- The Charter is also apparently being raised by Trevor Flugge (pictured), another notorious Australian adding his name to the select list of early Charter claimaints. Flugge, ex-director of the Australian Wheat Board, is the subject of an action by ASIC for breaches of directorial duties in relation to the Boards dealings with ex-Iraqi president, Saddam Hussein. The action commenced just before Christmas last year, much like BAE’s EOA exemption application that somehow managed to avoid the Charter. But ASIC hardly needs to worry about the Charter. The proceedings against Flugge are brought under federal law pursued by federal agencies. The only apparent Charter link is that the proceedings are in Victoria’s Supreme Court, but it is only bound by the Charter in its administrative capacities. I’d hold on to that gun, Trevor.
So, some interesting cases on the way, but alas no judgments likely this year. Unsurprisingly, the panel was unfailingly upbeat about the Charter’s implemtation by Victoria’s courts and tribunals, with Tate lauding the gratifying experience of airing human rights issues in Sabet and noting the positive comments HRLRC director Phil Lynch made about the courts’ non-application of the Charter in his own ‘first six months’ report card.

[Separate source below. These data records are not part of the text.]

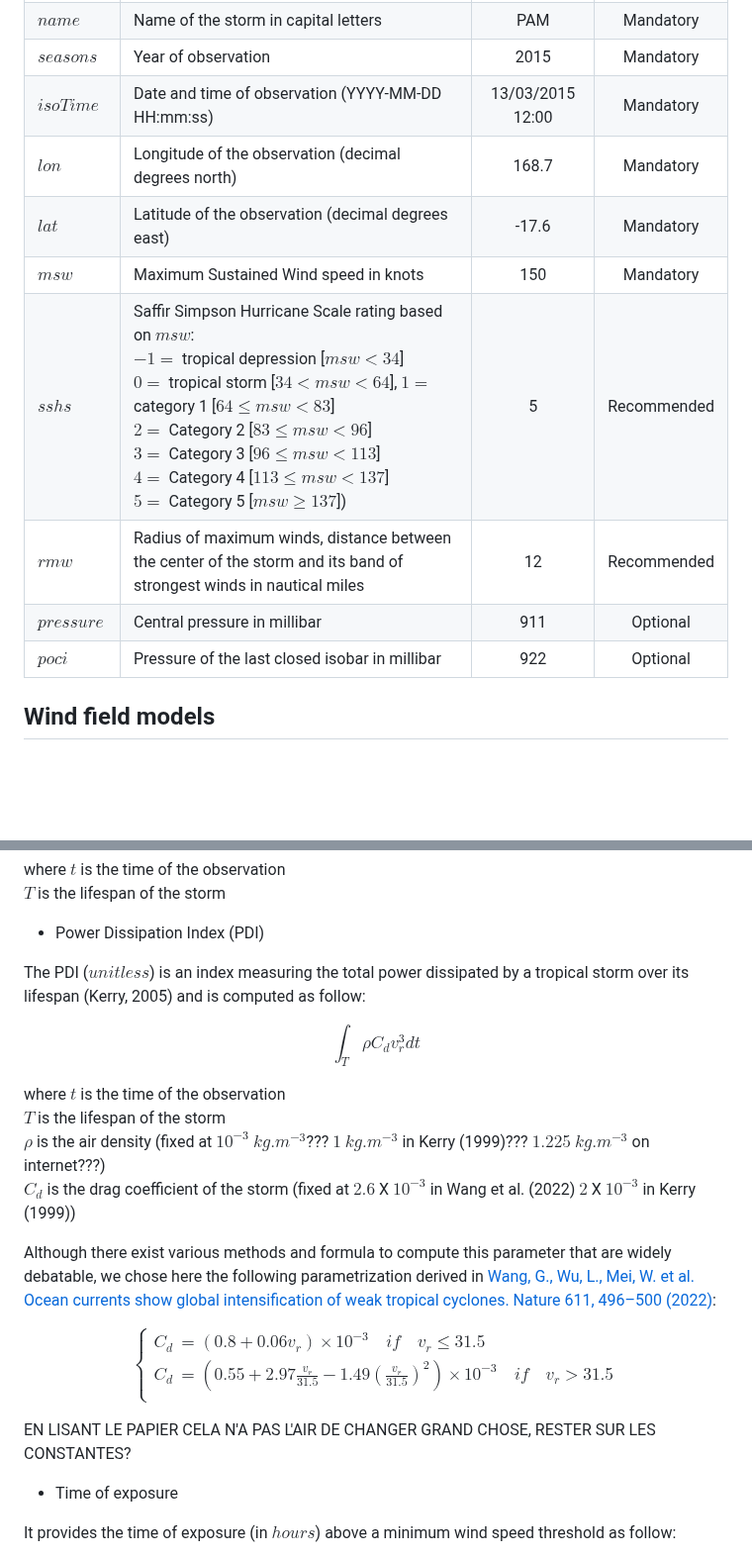
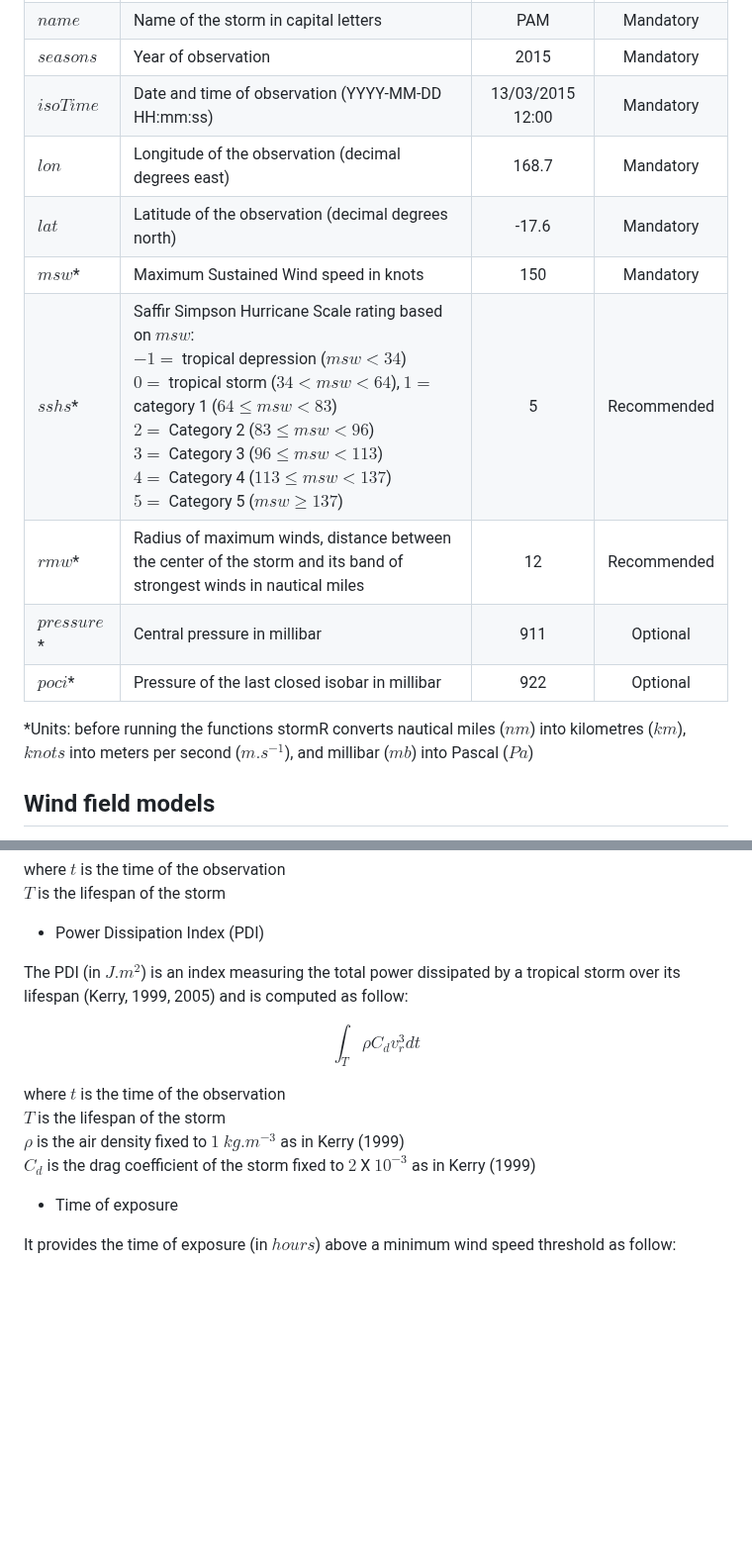
Before and after one commit to umr-amap/StormR, a Markdown page: README.md, 2 parts joined by grey strips. Shown at 99% size. Rendered like a GitHub page; blank space fills up the shorter version.

```diff
--- a/README.md
+++ b/README.md
@@ -29,13 +29,15 @@ To run StormR functions users have to provide a tropical cyclone storm track dat
 | $name$ | Name of the storm in capital letters | PAM | Mandatory |
 | $seasons$ | Year of observation | 2015 | Mandatory |
 | $isoTime$ | Date and time of observation (YYYY-MM-DD HH:mm:ss) | 13/03/2015 12:00 | Mandatory |
-| $lon$ | Longitude of the observation (decimal degrees north) | 168.7 | Mandatory |
-| $lat$ | Latitude of the observation (decimal degrees east) | -17.6 | Mandatory |
-| $msw$ | Maximum Sustained Wind speed in knots | 150 | Mandatory |
-| $sshs$ | Saffir Simpson Hurricane Scale rating based on $msw$:<br/>$-1 =$ tropical depression [$msw < 34$]<br/>$0 =$ tropical storm [$34 < msw < 64$], $1 =$ category 1 [$64 \le msw < 83$]<br/>$2 =$ Category 2 [$83 \le msw < 96$]<br/>$3 =$ Category 3 [$96 \le msw < 113$]<br/>$4 =$ Category 4 [$113 \le msw < 137$]<br/>$5 =$ Category 5 [$msw \ge 137$]) | 5 | Recommended |
-| $rmw$ | Radius of maximum winds, distance between the center of the storm and its band of strongest winds in nautical miles | 12 | Recommended |
-| $pressure$ | Central pressure in millibar | 911 | Optional |
-| $poci$ | Pressure of the last closed isobar in millibar | 922 | Optional |
+| $lon$ | Longitude of the observation (decimal degrees east) | 168.7 | Mandatory |
+| $lat$ | Latitude of the observation (decimal degrees north) | -17.6 | Mandatory |
+| $msw$* | Maximum Sustained Wind speed in knots | 150 | Mandatory |
+| $sshs$* | Saffir Simpson Hurricane Scale rating based on $msw$:<br/>$-1 =$ tropical depression ($msw < 34$)<br/>$0 =$ tropical storm ($34 < msw < 64$), $1 =$ category 1 ($64 \le msw < 83$)<br/>$2 =$ Category 2 ($83 \le msw < 96$)<br/>$3 =$ Category 3 ($96 \le msw < 113$)<br/>$4 =$ Category 4 ($113 \le msw < 137$)<br/>$5 =$ Category 5 ($msw \ge 137$) | 5 | Recommended |
+| $rmw$* | Radius of maximum winds, distance between the center of the storm and its band of strongest winds in nautical miles | 12 | Recommended |
+| $pressure$* | Central pressure in millibar | 911 | Optional |
+| $poci$* | Pressure of the last closed isobar in millibar | 922 | Optional |
+
+*Units: before running the functions stormR converts nautical miles ($nm$) into kilometres ($km$), $knots$ into meters per second ($m.s^{-1}$), and millibar ($mb$) into Pascal ($Pa$)
 
 ## Wind field models
 
@@ -127,7 +129,7 @@ $T$ is the lifespan of the storm<br />
 
 * Power Dissipation Index (PDI)<br />
 
-The PDI ($unitless$) is an index measuring the total power dissipated by a tropical storm over its lifespan (Kerry, 2005) and is computed as follow:<br />
+The PDI (in $J.m^{2}$) is an index measuring the total power dissipated by a tropical storm over its lifespan (Kerry, 1999, 2005) and is computed as follow:<br />
 
 $$
 \int_T \rho C_d v_r^3 dt
@@ -136,21 +138,8 @@ $$
 where
 $t$ is the time of the observation<br />
 $T$ is the lifespan of the storm<br />
-$\rho$ is the air density (fixed at $10^{-3}$ $kg.m^{-3}$??? $1$ $kg.m^{-3}$ in Kerry (1999)??? $1.225$ $kg.m^{-3}$ on internet???)<br />
-$C_d$ is the drag coefficient of the storm (fixed at $2.6$ X $10^{-3}$ in Wang et al. (2022) $2$ X $10^{-3}$ in Kerry (1999))<br />
-
-Although there exist various methods and formula to compute this parameter that are widely debatable, we chose here the following parametrization derived in [Wang, G., Wu, L., Mei, W. et al. Ocean currents show global intensification of weak tropical cyclones. Nature 611, 496–500 (2022)](https://doi.org/10.1038/s41586-022-05326-4):
-
-$$
-\left\{
-\begin{aligned}
-C_d &= (0.8 + 0.06v_r) \times 10^{-3} \quad if \quad v_r \leq 31.5 \\
-C_d &= \left(0.55 + 2.97\frac{v_r}{31.5} - 1.49\left(\frac{v_r}{31.5}\right)^2\right) \times 10^{-3} \quad if \quad v_r > 31.5 \\
-\end{aligned}
-\right.
-$$
-
-EN LISANT LE PAPIER CELA N'A PAS L'AIR DE CHANGER GRAND CHOSE, RESTER SUR LES CONSTANTES?
+$\rho$ is the air density fixed to $1$ $kg.m^{-3}$ as in Kerry (1999)<br />
+$C_d$ is the drag coefficient of the storm fixed to $2$ X $10^{-3}$ as in Kerry (1999)<br />
 
 * Time of exposure
 
```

Questions from the audience almost entirely came from Victoria Police and VCAT employees. Davidson calmed the former with some hair-raising stories of non-torture cases from New Zealand, while Tate re-assured the latter that all the confusion about Charter s. 4(1)(j) will be resolved by sufficient contemplation of the High Court’s illuminating separation of powers jurisprudence.